• [Task requirements]: Give back each line of the listing below that contains the string "TYPES".

• [Given data]:
"""

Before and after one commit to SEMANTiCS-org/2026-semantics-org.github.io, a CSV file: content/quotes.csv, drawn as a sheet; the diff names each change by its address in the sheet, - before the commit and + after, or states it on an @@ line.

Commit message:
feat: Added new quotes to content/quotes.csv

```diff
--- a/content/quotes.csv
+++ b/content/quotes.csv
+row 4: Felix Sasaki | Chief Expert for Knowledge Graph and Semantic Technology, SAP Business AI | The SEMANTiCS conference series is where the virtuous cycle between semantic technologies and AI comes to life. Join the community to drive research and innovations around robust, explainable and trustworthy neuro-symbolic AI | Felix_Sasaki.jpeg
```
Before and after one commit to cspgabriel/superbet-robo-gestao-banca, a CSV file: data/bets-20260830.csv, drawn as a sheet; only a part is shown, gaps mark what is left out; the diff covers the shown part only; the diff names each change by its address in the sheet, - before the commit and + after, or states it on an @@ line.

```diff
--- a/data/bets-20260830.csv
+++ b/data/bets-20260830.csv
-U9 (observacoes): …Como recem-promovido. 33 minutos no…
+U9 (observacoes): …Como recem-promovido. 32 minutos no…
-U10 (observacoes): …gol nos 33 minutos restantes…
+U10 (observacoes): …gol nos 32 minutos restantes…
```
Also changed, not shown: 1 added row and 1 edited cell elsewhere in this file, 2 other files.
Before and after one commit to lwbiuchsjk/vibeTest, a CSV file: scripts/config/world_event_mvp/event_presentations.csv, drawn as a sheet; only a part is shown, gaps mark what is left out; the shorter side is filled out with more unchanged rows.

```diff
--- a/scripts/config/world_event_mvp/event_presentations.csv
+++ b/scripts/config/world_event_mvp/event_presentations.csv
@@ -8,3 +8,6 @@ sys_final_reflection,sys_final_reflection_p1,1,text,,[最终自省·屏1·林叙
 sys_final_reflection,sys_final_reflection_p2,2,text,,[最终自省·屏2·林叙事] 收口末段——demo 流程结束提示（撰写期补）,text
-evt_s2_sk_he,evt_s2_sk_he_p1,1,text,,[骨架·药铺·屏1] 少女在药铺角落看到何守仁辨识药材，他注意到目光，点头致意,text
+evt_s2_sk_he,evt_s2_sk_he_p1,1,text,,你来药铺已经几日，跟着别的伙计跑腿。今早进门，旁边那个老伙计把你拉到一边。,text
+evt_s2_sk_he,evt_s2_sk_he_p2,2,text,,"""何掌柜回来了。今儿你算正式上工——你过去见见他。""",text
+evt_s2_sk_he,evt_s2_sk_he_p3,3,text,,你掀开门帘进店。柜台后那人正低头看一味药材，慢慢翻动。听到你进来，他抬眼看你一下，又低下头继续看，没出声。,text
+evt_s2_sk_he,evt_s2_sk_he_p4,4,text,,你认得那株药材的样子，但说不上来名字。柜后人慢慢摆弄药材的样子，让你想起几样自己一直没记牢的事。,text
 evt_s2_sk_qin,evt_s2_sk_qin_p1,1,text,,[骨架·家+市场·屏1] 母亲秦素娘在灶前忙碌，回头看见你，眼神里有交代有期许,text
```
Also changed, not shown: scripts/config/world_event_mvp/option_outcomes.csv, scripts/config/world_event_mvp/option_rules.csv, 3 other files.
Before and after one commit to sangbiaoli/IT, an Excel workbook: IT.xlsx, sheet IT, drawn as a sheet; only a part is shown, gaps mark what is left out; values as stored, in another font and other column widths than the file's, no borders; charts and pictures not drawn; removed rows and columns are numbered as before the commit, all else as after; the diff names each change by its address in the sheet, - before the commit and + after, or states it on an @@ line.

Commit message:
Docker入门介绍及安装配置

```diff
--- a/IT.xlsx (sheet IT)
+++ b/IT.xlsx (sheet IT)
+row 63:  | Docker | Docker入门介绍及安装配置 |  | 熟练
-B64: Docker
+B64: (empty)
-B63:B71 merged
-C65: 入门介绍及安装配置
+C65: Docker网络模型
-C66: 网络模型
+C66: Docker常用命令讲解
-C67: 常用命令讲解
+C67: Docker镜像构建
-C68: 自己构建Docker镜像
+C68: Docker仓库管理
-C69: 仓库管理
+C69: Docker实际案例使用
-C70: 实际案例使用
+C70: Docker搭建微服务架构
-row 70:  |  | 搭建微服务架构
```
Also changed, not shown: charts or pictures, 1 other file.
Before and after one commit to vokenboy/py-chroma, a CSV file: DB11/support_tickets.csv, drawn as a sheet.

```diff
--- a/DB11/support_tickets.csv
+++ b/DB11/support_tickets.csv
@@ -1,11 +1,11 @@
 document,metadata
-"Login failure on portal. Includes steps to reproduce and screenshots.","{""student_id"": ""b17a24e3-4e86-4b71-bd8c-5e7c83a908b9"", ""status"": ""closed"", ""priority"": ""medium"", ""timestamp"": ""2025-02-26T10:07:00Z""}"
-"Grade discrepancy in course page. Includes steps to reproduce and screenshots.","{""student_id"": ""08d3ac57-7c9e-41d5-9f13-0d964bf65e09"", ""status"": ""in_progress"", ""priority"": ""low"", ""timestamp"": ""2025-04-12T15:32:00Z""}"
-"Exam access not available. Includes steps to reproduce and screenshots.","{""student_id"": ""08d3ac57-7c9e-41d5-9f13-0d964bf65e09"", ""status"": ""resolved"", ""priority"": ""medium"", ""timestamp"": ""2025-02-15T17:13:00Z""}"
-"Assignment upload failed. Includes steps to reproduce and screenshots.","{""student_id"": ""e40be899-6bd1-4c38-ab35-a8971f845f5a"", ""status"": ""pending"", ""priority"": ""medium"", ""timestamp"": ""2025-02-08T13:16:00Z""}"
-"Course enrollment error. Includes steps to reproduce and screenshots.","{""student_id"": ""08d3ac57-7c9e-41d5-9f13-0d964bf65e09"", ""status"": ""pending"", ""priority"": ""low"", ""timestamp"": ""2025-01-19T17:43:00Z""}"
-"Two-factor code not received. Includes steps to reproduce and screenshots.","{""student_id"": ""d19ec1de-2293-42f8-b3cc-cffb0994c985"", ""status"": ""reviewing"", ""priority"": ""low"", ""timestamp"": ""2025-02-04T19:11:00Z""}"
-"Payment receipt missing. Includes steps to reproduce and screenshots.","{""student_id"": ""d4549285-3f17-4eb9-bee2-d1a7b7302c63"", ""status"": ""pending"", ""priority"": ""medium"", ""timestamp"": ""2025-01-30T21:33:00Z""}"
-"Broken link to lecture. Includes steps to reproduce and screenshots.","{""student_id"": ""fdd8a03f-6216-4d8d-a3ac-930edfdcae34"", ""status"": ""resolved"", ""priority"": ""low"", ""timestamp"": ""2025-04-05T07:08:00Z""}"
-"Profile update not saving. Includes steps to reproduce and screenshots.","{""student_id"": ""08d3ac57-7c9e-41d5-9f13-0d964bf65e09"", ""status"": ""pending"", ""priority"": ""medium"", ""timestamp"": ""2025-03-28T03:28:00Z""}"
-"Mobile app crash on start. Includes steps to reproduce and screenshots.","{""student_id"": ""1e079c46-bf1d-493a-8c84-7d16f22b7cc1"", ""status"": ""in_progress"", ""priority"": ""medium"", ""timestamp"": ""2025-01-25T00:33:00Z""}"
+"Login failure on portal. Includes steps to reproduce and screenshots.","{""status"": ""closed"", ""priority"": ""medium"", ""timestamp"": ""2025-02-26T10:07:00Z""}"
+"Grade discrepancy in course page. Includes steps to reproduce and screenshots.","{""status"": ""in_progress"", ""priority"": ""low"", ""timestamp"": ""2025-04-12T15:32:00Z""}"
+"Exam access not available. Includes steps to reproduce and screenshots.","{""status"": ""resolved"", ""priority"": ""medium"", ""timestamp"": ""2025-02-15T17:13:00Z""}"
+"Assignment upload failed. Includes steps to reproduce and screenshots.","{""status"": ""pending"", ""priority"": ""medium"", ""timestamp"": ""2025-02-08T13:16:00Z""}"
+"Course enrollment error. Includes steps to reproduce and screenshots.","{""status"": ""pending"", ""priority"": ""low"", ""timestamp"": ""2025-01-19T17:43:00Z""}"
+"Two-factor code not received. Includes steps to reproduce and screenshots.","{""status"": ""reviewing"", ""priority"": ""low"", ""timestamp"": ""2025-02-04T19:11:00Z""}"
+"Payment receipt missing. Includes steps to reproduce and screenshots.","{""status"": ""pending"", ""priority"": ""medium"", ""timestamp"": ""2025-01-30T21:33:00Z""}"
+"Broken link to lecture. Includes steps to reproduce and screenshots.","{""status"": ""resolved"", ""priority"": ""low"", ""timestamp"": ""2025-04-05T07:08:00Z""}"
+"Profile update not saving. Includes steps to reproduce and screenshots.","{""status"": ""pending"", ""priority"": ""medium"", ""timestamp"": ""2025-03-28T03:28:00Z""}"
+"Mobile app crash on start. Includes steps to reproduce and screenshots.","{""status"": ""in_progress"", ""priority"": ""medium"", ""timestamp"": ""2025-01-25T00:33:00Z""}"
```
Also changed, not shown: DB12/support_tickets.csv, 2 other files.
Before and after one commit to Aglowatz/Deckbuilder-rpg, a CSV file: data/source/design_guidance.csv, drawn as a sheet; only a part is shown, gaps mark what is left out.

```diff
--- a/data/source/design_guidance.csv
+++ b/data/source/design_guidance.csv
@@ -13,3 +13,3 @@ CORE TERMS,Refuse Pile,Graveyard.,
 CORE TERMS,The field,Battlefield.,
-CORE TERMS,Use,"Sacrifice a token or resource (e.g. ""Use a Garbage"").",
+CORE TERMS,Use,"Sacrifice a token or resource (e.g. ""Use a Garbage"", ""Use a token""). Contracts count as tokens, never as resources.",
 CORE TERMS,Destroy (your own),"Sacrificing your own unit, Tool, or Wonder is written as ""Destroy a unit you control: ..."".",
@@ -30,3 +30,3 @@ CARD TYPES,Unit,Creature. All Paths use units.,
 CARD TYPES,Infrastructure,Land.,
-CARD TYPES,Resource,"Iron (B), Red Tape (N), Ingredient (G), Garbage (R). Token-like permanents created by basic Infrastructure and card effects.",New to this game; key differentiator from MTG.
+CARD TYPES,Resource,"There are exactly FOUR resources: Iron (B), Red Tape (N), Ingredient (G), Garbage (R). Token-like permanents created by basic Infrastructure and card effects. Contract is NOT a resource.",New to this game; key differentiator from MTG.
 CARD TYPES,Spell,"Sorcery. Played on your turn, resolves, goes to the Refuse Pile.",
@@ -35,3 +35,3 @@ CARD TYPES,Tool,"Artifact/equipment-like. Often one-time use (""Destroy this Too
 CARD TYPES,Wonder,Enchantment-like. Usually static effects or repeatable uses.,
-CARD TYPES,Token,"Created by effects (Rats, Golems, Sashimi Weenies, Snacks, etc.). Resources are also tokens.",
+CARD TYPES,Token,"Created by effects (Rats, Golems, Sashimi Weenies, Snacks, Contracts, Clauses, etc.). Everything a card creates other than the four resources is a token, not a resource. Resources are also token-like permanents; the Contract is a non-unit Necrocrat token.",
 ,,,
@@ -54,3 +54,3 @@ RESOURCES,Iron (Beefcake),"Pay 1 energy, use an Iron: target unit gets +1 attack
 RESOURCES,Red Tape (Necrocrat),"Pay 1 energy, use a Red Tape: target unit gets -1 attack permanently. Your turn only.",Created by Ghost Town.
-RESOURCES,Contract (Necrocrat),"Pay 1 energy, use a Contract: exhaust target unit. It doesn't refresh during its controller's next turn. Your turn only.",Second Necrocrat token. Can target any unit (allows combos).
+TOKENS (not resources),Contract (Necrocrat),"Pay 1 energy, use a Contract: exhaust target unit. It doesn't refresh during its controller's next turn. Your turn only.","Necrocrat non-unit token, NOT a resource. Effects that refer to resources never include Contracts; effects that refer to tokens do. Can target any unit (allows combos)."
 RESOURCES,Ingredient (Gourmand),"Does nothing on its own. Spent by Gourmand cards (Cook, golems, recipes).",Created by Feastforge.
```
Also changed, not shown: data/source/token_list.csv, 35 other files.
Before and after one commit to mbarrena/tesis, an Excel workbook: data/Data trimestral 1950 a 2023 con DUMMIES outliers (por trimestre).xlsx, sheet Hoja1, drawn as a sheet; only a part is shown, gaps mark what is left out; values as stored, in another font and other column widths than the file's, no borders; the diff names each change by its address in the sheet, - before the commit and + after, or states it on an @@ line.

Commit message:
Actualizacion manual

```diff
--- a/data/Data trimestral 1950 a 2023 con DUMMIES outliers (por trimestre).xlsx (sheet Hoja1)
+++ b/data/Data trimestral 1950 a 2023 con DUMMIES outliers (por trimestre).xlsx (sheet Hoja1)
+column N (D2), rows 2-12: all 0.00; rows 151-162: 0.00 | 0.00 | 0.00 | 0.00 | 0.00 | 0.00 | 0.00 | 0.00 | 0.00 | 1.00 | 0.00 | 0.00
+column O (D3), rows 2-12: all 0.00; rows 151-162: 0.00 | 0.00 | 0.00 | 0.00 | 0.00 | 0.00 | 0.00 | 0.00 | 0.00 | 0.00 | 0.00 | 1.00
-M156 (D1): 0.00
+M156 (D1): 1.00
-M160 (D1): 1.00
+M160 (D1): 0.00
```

"""

• [Task response]:
@@ -30,3 +30,3 @@ CARD TYPES,Unit,Creature. All Paths use units.,
 CARD TYPES,Infrastructure,Land.,
-CARD TYPES,Resource,"Iron (B), Red Tape (N), Ingredient (G), Garbage (R). Token-like permanents created by basic Infrastructure and card effects.",New to this game; key differentiator from MTG.
+CARD TYPES,Resource,"There are exactly FOUR resources: Iron (B), Red Tape (N), Ingredient (G), Garbage (R). Token-like permanents created by basic Infrastructure and card effects. Contract is NOT a resource.",New to this game; key differentiator from MTG.
 CARD TYPES,Spell,"Sorcery. Played on your turn, resolves, goes to the Refuse Pile.",
@@ -35,3 +35,3 @@ CARD TYPES,Tool,"Artifact/equipment-like. Often one-time use (""Destroy this Too
 CARD TYPES,Wonder,Enchantment-like. Usually static effects or repeatable uses.,
-CARD TYPES,Token,"Created by effects (Rats, Golems, Sashimi Weenies, Snacks, etc.). Resources are also tokens.",
+CARD TYPES,Token,"Created by effects (Rats, Golems, Sashimi Weenies, Snacks, Contracts, Clauses, etc.). Everything a card creates other than the four resources is a token, not a resource. Resources are also token-like permanents; the Contract is a non-unit Necrocrat token.",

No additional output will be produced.